**Instructions for the task:**
Print each entry word for word without images.

User interface change data
▬▬▬
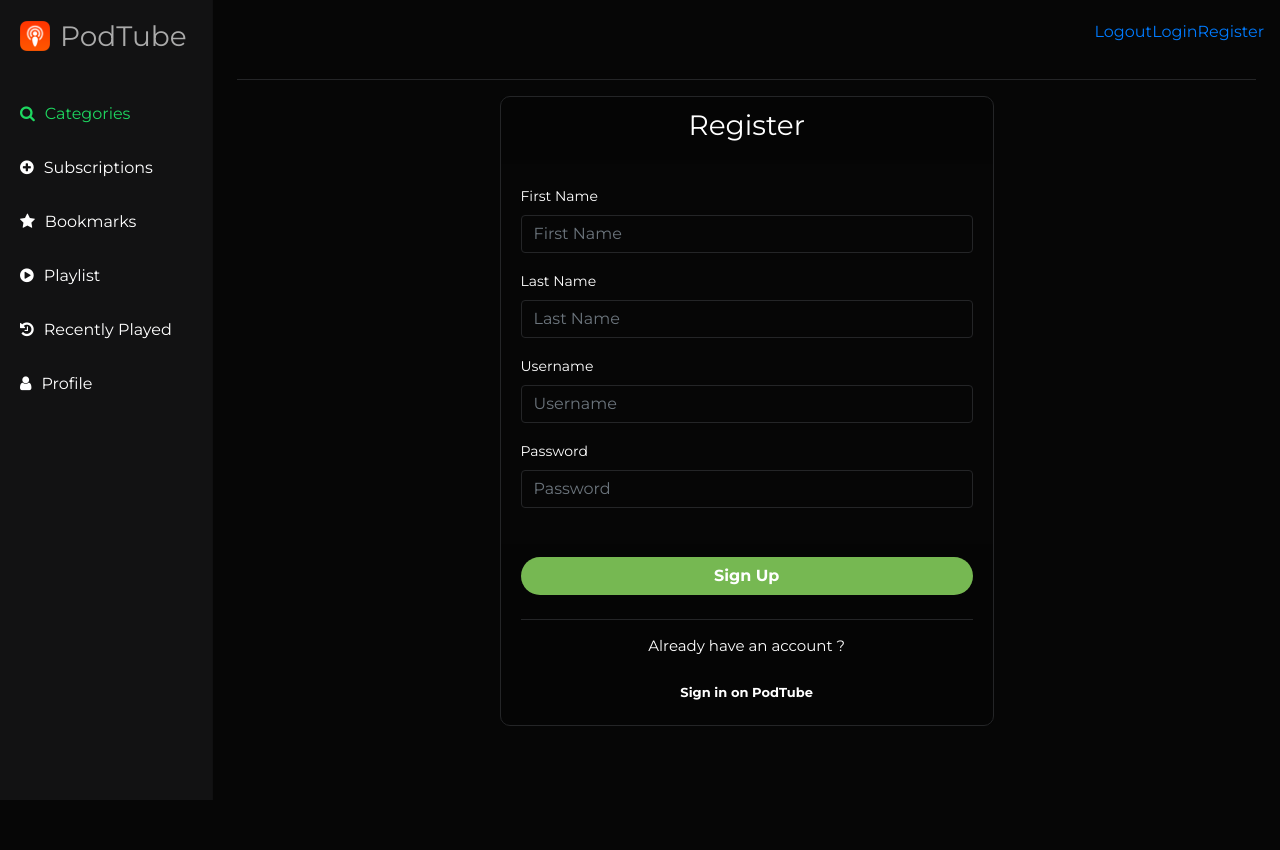
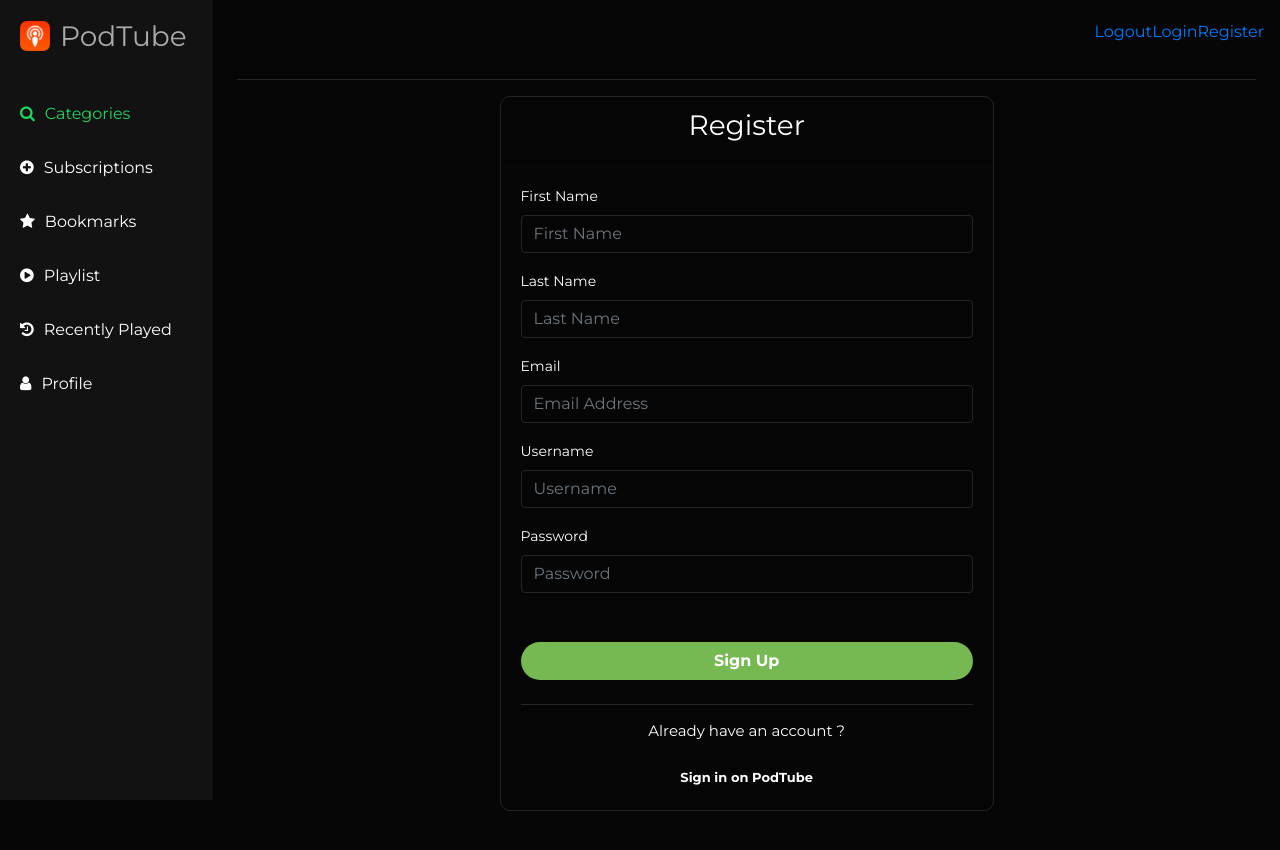
Before and after one commit to siddhartht16/podtube_client, a React (Create React App) app: page /register in a window 1280 px wide. Shown: the top 850 px of the page. Before the commit the page ends 806 px from the top, so only its background shows below. Built offline with nearby package versions, Linux system fonts and the light colour scheme.

Commit message:
Added email field also to register

```diff
--- a/src/components/Auth/Profile.js
+++ b/src/components/Auth/Profile.js
@@ -78,6 +78,11 @@ export default class Profile extends Component {
                                                     </div>
 
                                                     <div className="form-group">
+                                                        <label className="control-label">Email Address</label>
+                                                        <p id="profile-email">{this.state.userProfile.email}</p>
+                                                    </div>
+
+                                                    <div className="form-group">
                                                         <label className="control-label">Username</label>
                                                         <p id="profile-username">{this.state.userProfile.username}</p>
                                                     </div>
--- a/src/components/Auth/Register.js
+++ b/src/components/Auth/Register.js
@@ -12,6 +12,7 @@ export default class Register extends Component {
             password: '',
             firstname: '',
             lastname: '',
+            email: '',
             isRegistered: false,
             error: false
         };
@@ -27,6 +28,13 @@ export default class Register extends Component {
     onChangePassword = (e) => {
         this.setState({
             password: e.target.value,
+            error: false
+        });
+    };
+
+    onChangeEmail = (e) => {
+        this.setState({
+            email: e.target.value,
             error: false
         });
     };
@@ -47,15 +55,14 @@ export default class Register extends Component {
 
     registerUser = () => {
         if (this.state.username.length === 0 ||
-            this.state.password.length === 0 ||
-            this.state.firstname.length === 0 ||
-            this.state.lastname.length === 0) {
+            this.state.password.length === 0) {
             return false;
         }
         else {
             let userObject = {
                 'username': this.state.username,
                 'password': this.state.password,
+                'email': this.state.email,
                 'firstname': this.state.firstname,
                 'lastname': this.state.lastname,
             };
@@ -131,6 +138,16 @@ export default class Register extends Component {
                                            className="form-control input-fld"/>
                                 </div>
                                 <div className="form-group">
+                                    <label>Email</label>
+                                    <input type="email"
+                                           placeholder="Email Address"
+                                           id="lastname"
+                                           onChange={this.onChangeEmail}
+                                           value={this.state.email}
+                                           required
+                                           className="form-control input-fld"/>
+                                </div>
+                                <div className="form-group">
                                     <label>Username</label>
                                     <input type="text"
                                            id="username"
```
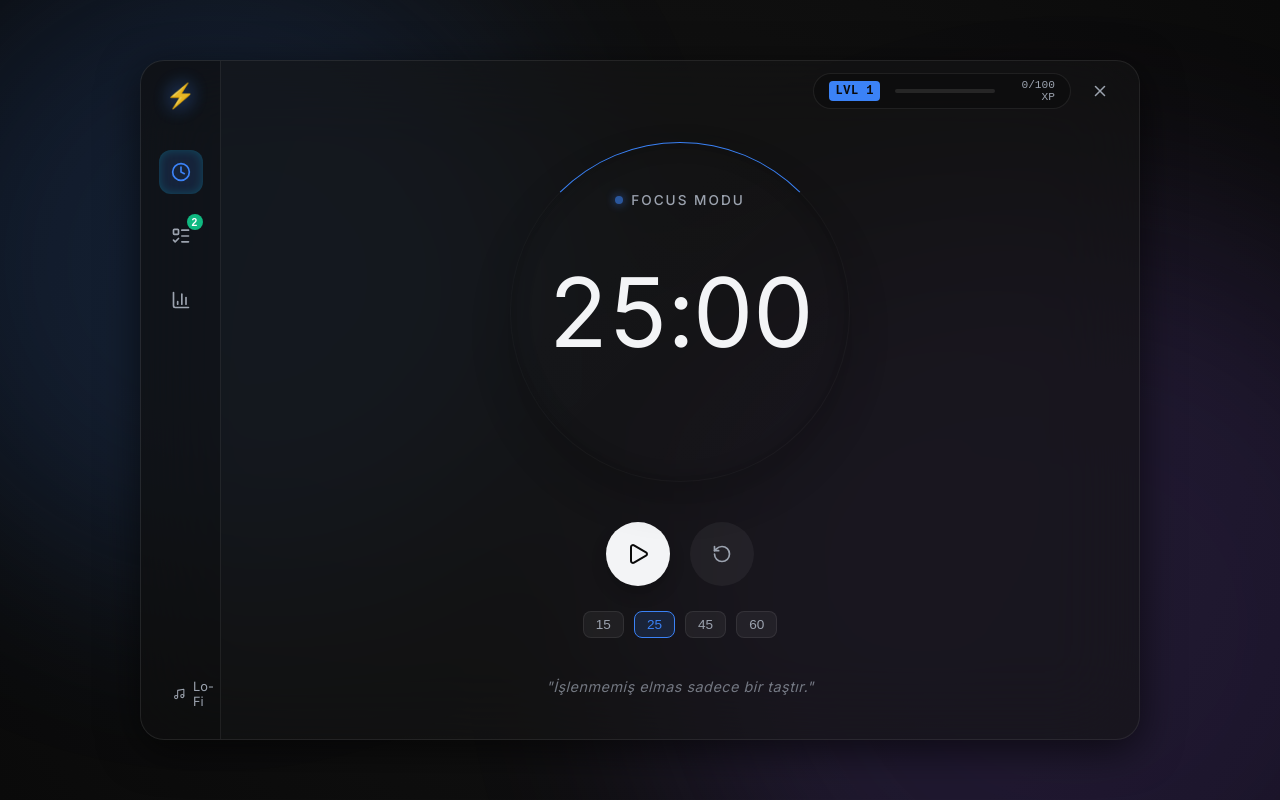
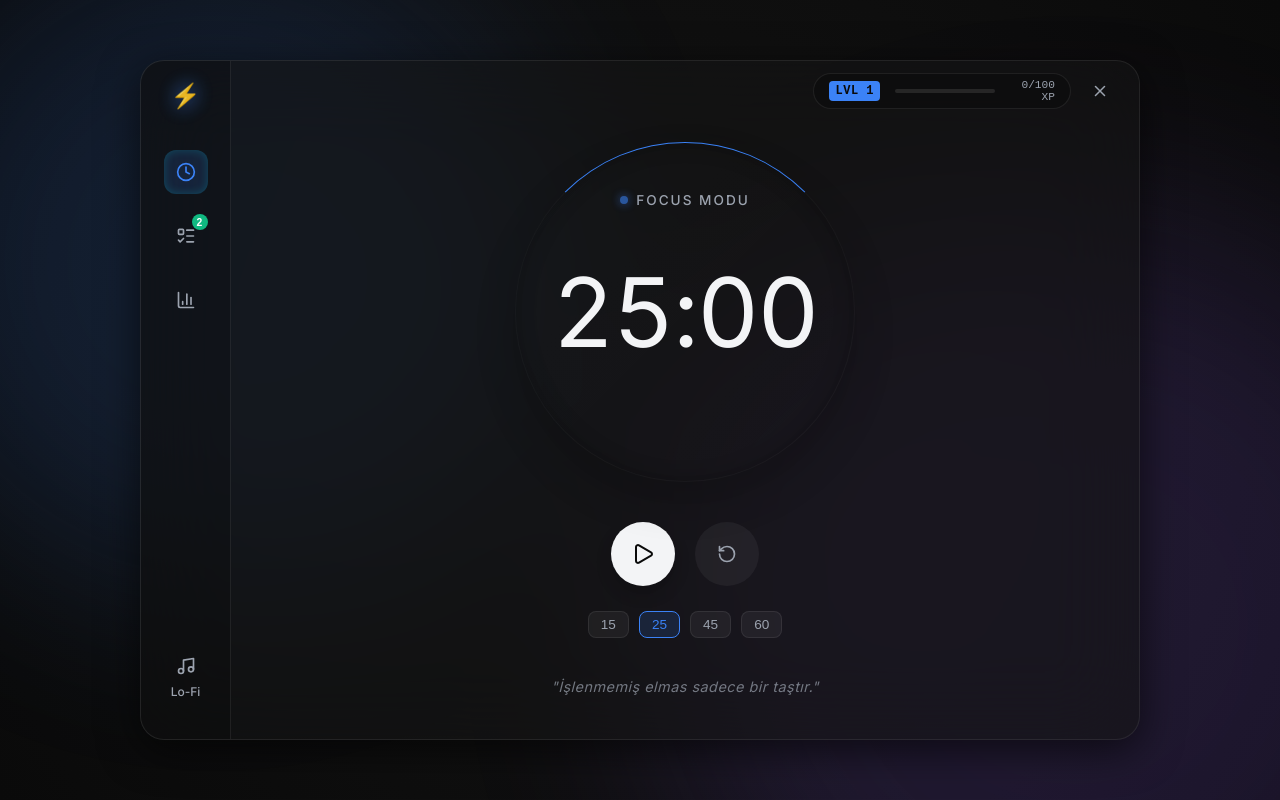
Before and after one commit to unitybtw/focus-zen, a React (Vite) app: page / in a window 1280 px wide. Built offline with nearby package versions, Linux system fonts and the light colour scheme.

Commit message:
fix(ui): Fix lofi overflow and add session dot tracker

```diff
--- a/src/App.jsx
+++ b/src/App.jsx
@@ -294,12 +294,12 @@ function App() {
           </div>
 
           <div className="ambient-toggle">
-            <div style={{display: 'flex', alignItems: 'center', gap: '8px', cursor: 'pointer', marginBottom: ambientPlaying ? '10px' : '0'}} onClick={toggleLofi}>
+            <div style={{display: 'flex', flexDirection: 'column', alignItems: 'center', gap: '8px', cursor: 'pointer', paddingBottom: '10px'}} onClick={toggleLofi}>
               <div className={`visualizer ${ambientPlaying ? 'playing' : ''}`}>
                 <span></span><span></span><span></span><span></span>
               </div>
-              <Music size={16} />
-              <span style={{fontSize: '0.8rem'}}>Lo-Fi</span>
+              <Music size={20} />
+              <span style={{fontSize: '0.75rem', fontWeight: 500}}>Lo-Fi</span>
             </div>
 
             {ambientPlaying && (
@@ -370,6 +370,15 @@ function App() {
                 <div className="quote-container">
                    <p>"{currentQuote}"</p>
                 </div>
+
+                {/* Pomodoro Session Tracker Feature */}
+                {totalPomodoros > 0 && (
+                  <div className="session-dots-container fade-in">
+                    {[...Array(Math.min(totalPomodoros, 10))].map((_, i) => (
+                       <span key={i} className="session-dot filled" title="Tamamlanan Odak"></span>
+                    ))}
+                  </div>
+                )}
               </div>
             )}
 
--- a/src/index.css
+++ b/src/index.css
@@ -78,11 +78,12 @@ body {
 
 /* 3. SIDEBAR */
 .sidebar {
-  width: 80px;
+  width: 90px;
   background: rgba(0, 0, 0, 0.2);
   border-right: 1px solid var(--glass-border);
   display: flex; flex-direction: column; align-items: center; padding: 20px 0;
-  transition: width 0.3s cubic-bezier(0.16, 1, 0.3, 1);
+  position: relative;
+  z-index: 50;
 }
 
 .brand { margin-bottom: 40px; }
@@ -115,7 +116,7 @@ body {
 
 .ambient-toggle {
   display: flex; flex-direction: column; align-items: center; gap: 8px;
-  color: var(--text-muted); cursor: pointer; margin-top: auto; padding: 10px;
+  color: var(--text-muted); margin-top: auto; padding: 10px;
   border-radius: 10px; transition: color 0.2s;
 }
 .ambient-toggle:hover { color: var(--accent-cyan); }
@@ -203,14 +204,18 @@ body {
 .time-btn:hover { background: rgba(255, 255, 255, 0.1); color: var(--text-primary); }
 .time-btn.active { background: var(--accent-cyan-dim); color: var(--accent-cyan); border-color: var(--accent-cyan); }
 
-.volume-slider { width: 100%; margin-top: 10px; padding: 10px 0; cursor: pointer; accent-color: var(--accent-cyan); }
+/* Popout Lofi Controls */
+.lofi-controls { position: absolute; left: 100px; bottom: 20px; width: 220px; display: flex; flex-direction: column; gap: 15px; background: rgba(30,30,30,0.85); padding: 20px; border-radius: 16px; border: 1px solid rgba(255,255,255,0.1); box-shadow: 0 10px 40px rgba(0,0,0,0.8); z-index: 100; backdrop-filter: blur(20px); -webkit-backdrop-filter: blur(20px); }
+.track-selector { display: flex; align-items: center; justify-content: space-between; }
+.track-btn { background: rgba(255,255,255,0.05); border: none; color: var(--text-muted); cursor: pointer; display: flex; align-items: center; padding: 6px; border-radius: 6px; transition: 0.2s; }
+.track-btn:hover { background: rgba(255,255,255,0.15); color: var(--text-primary); }
+.track-name { font-size: 0.85rem; font-weight: 500; color: var(--text-primary); white-space: nowrap; overflow: hidden; text-overflow: ellipsis; max-width: 110px; text-align: center; }
+.volume-slider { width: 100%; cursor: pointer; accent-color: var(--accent-cyan); height: 4px; border-radius: 2px; }
 
-.lofi-controls { display: flex; flex-direction: column; gap: 8px; margin-top: 10px; background: rgba(0,0,0,0.2); padding: 10px; border-radius: 8px; border: 1px solid var(--glass-border); }
-.track-selector { display: flex; align-items: center; justify-content: space-between; }
-.track-btn { background: transparent; border: none; color: var(--text-muted); cursor: pointer; display: flex; align-items: center; padding: 4px; border-radius: 4px; transition: 0.2s; }
-.track-btn:hover { background: rgba(255,255,255,0.1); color: var(--text-primary); }
-.track-name { font-size: 0.75rem; font-weight: 500; color: var(--text-primary); white-space: nowrap; overflow: hidden; text-overflow: ellipsis; max-width: 90px; text-align: center; }
-
+/* Pomodoro Session Dots Feature */
+.session-dots-container { display: flex; gap: 8px; justify-content: center; margin-top: 15px; }
+.session-dot { width: 10px; height: 10px; border-radius: 50%; background: rgba(255,255,255,0.1); border: 1px solid var(--glass-border); transition: all 0.3s; }
+.session-dot.filled { background: var(--accent-cyan); box-shadow: 0 0 10px var(--accent-cyan); border-color: transparent; }
 
 .quote-container {
   margin-top: 40px;
```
▬▬▬
**Your response:**
Before and after one commit to siddhartht16/podtube_client, a React (Create React App) app: page /register in a window 1280 px wide. Shown: the top 850 px of the page. Before the commit the page ends 806 px from the top, so only its background shows below. Built offline with nearby package versions, Linux system fonts and the light colour scheme.

Commit message:
Added email field also to register

```diff
--- a/src/components/Auth/Profile.js
+++ b/src/components/Auth/Profile.js
@@ -78,6 +78,11 @@ export default class Profile extends Component {
                                                     </div>
 
                                                     <div className="form-group">
+                                                        <label className="control-label">Email Address</label>
+                                                        <p id="profile-email">{this.state.userProfile.email}</p>
+                                                    </div>
+
+                                                    <div className="form-group">
                                                         <label className="control-label">Username</label>
                                                         <p id="profile-username">{this.state.userProfile.username}</p>
                                                     </div>
--- a/src/components/Auth/Register.js
+++ b/src/components/Auth/Register.js
@@ -12,6 +12,7 @@ export default class Register extends Component {
             password: '',
             firstname: '',
             lastname: '',
+            email: '',
             isRegistered: false,
             error: false
         };
@@ -27,6 +28,13 @@ export default class Register extends Component {
     onChangePassword = (e) => {
         this.setState({
             password: e.target.value,
+            error: false
+        });
+    };
+
+    onChangeEmail = (e) => {
+        this.setState({
+            email: e.target.value,
             error: false
         });
     };
@@ -47,15 +55,14 @@ export default class Register extends Component {
 
     registerUser = () => {
         if (this.state.username.length === 0 ||
-            this.state.password.length === 0 ||
-            this.state.firstname.length === 0 ||
-            this.state.lastname.length === 0) {
+            this.state.password.length === 0) {
             return false;
         }
         else {
             let userObject = {
                 'username': this.state.username,
                 'password': this.state.password,
+                'email': this.state.email,
                 'firstname': this.state.firstname,
                 'lastname': this.state.lastname,
             };
@@ -131,6 +138,16 @@ export default class Register extends Component {
                                            className="form-control input-fld"/>
                                 </div>
                                 <div className="form-group">
+                                    <label>Email</label>
+                                    <input type="email"
+                                           placeholder="Email Address"
+                                           id="lastname"
+                                           onChange={this.onChangeEmail}
+                                           value={this.state.email}
+                                           required
+                                           className="form-control input-fld"/>
+                                </div>
+                                <div className="form-group">
                                     <label>Username</label>
                                     <input type="text"
                                            id="username"
```
Before and after one commit to unitybtw/focus-zen, a React (Vite) app: page / in a window 1280 px wide. Built offline with nearby package versions, Linux system fonts and the light colour scheme.

Commit message:
fix(ui): Fix lofi overflow and add session dot tracker

```diff
--- a/src/App.jsx
+++ b/src/App.jsx
@@ -294,12 +294,12 @@ function App() {
           </div>
 
           <div className="ambient-toggle">
-            <div style={{display: 'flex', alignItems: 'center', gap: '8px', cursor: 'pointer', marginBottom: ambientPlaying ? '10px' : '0'}} onClick={toggleLofi}>
+            <div style={{display: 'flex', flexDirection: 'column', alignItems: 'center', gap: '8px', cursor: 'pointer', paddingBottom: '10px'}} onClick={toggleLofi}>
               <div className={`visualizer ${ambientPlaying ? 'playing' : ''}`}>
                 <span></span><span></span><span></span><span></span>
               </div>
-              <Music size={16} />
-              <span style={{fontSize: '0.8rem'}}>Lo-Fi</span>
+              <Music size={20} />
+              <span style={{fontSize: '0.75rem', fontWeight: 500}}>Lo-Fi</span>
             </div>
 
             {ambientPlaying && (
@@ -370,6 +370,15 @@ function App() {
                 <div className="quote-container">
                    <p>"{currentQuote}"</p>
                 </div>
+
+                {/* Pomodoro Session Tracker Feature */}
+                {totalPomodoros > 0 && (
+                  <div className="session-dots-container fade-in">
+                    {[...Array(Math.min(totalPomodoros, 10))].map((_, i) => (
+                       <span key={i} className="session-dot filled" title="Tamamlanan Odak"></span>
+                    ))}
+                  </div>
+                )}
               </div>
             )}
 
--- a/src/index.css
+++ b/src/index.css
@@ -78,11 +78,12 @@ body {
 
 /* 3. SIDEBAR */
 .sidebar {
-  width: 80px;
+  width: 90px;
   background: rgba(0, 0, 0, 0.2);
   border-right: 1px solid var(--glass-border);
   display: flex; flex-direction: column; align-items: center; padding: 20px 0;
-  transition: width 0.3s cubic-bezier(0.16, 1, 0.3, 1);
+  position: relative;
+  z-index: 50;
 }
 
 .brand { margin-bottom: 40px; }
@@ -115,7 +116,7 @@ body {
 
 .ambient-toggle {
   display: flex; flex-direction: column; align-items: center; gap: 8px;
-  color: var(--text-muted); cursor: pointer; margin-top: auto; padding: 10px;
+  color: var(--text-muted); margin-top: auto; padding: 10px;
   border-radius: 10px; transition: color 0.2s;
 }
 .ambient-toggle:hover { color: var(--accent-cyan); }
@@ -203,14 +204,18 @@ body {
 .time-btn:hover { background: rgba(255, 255, 255, 0.1); color: var(--text-primary); }
 .time-btn.active { background: var(--accent-cyan-dim); color: var(--accent-cyan); border-color: var(--accent-cyan); }
 
-.volume-slider { width: 100%; margin-top: 10px; padding: 10px 0; cursor: pointer; accent-color: var(--accent-cyan); }
+/* Popout Lofi Controls */
+.lofi-controls { position: absolute; left: 100px; bottom: 20px; width: 220px; display: flex; flex-direction: column; gap: 15px; background: rgba(30,30,30,0.85); padding: 20px; border-radius: 16px; border: 1px solid rgba(255,255,255,0.1); box-shadow: 0 10px 40px rgba(0,0,0,0.8); z-index: 100; backdrop-filter: blur(20px); -webkit-backdrop-filter: blur(20px); }
+.track-selector { display: flex; align-items: center; justify-content: space-between; }
+.track-btn { background: rgba(255,255,255,0.05); border: none; color: var(--text-muted); cursor: pointer; display: flex; align-items: center; padding: 6px; border-radius: 6px; transition: 0.2s; }
+.track-btn:hover { background: rgba(255,255,255,0.15); color: var(--text-primary); }
+.track-name { font-size: 0.85rem; font-weight: 500; color: var(--text-primary); white-space: nowrap; overflow: hidden; text-overflow: ellipsis; max-width: 110px; text-align: center; }
+.volume-slider { width: 100%; cursor: pointer; accent-color: var(--accent-cyan); height: 4px; border-radius: 2px; }
 
-.lofi-controls { display: flex; flex-direction: column; gap: 8px; margin-top: 10px; background: rgba(0,0,0,0.2); padding: 10px; border-radius: 8px; border: 1px solid var(--glass-border); }
-.track-selector { display: flex; align-items: center; justify-content: space-between; }
-.track-btn { background: transparent; border: none; color: var(--text-muted); cursor: pointer; display: flex; align-items: center; padding: 4px; border-radius: 4px; transition: 0.2s; }
-.track-btn:hover { background: rgba(255,255,255,0.1); color: var(--text-primary); }
-.track-name { font-size: 0.75rem; font-weight: 500; color: var(--text-primary); white-space: nowrap; overflow: hidden; text-overflow: ellipsis; max-width: 90px; text-align: center; }
-
+/* Pomodoro Session Dots Feature */
+.session-dots-container { display: flex; gap: 8px; justify-content: center; margin-top: 15px; }
+.session-dot { width: 10px; height: 10px; border-radius: 50%; background: rgba(255,255,255,0.1); border: 1px solid var(--glass-border); transition: all 0.3s; }
+.session-dot.filled { background: var(--accent-cyan); box-shadow: 0 0 10px var(--accent-cyan); border-color: transparent; }
 
 .quote-container {
   margin-top: 40px;
```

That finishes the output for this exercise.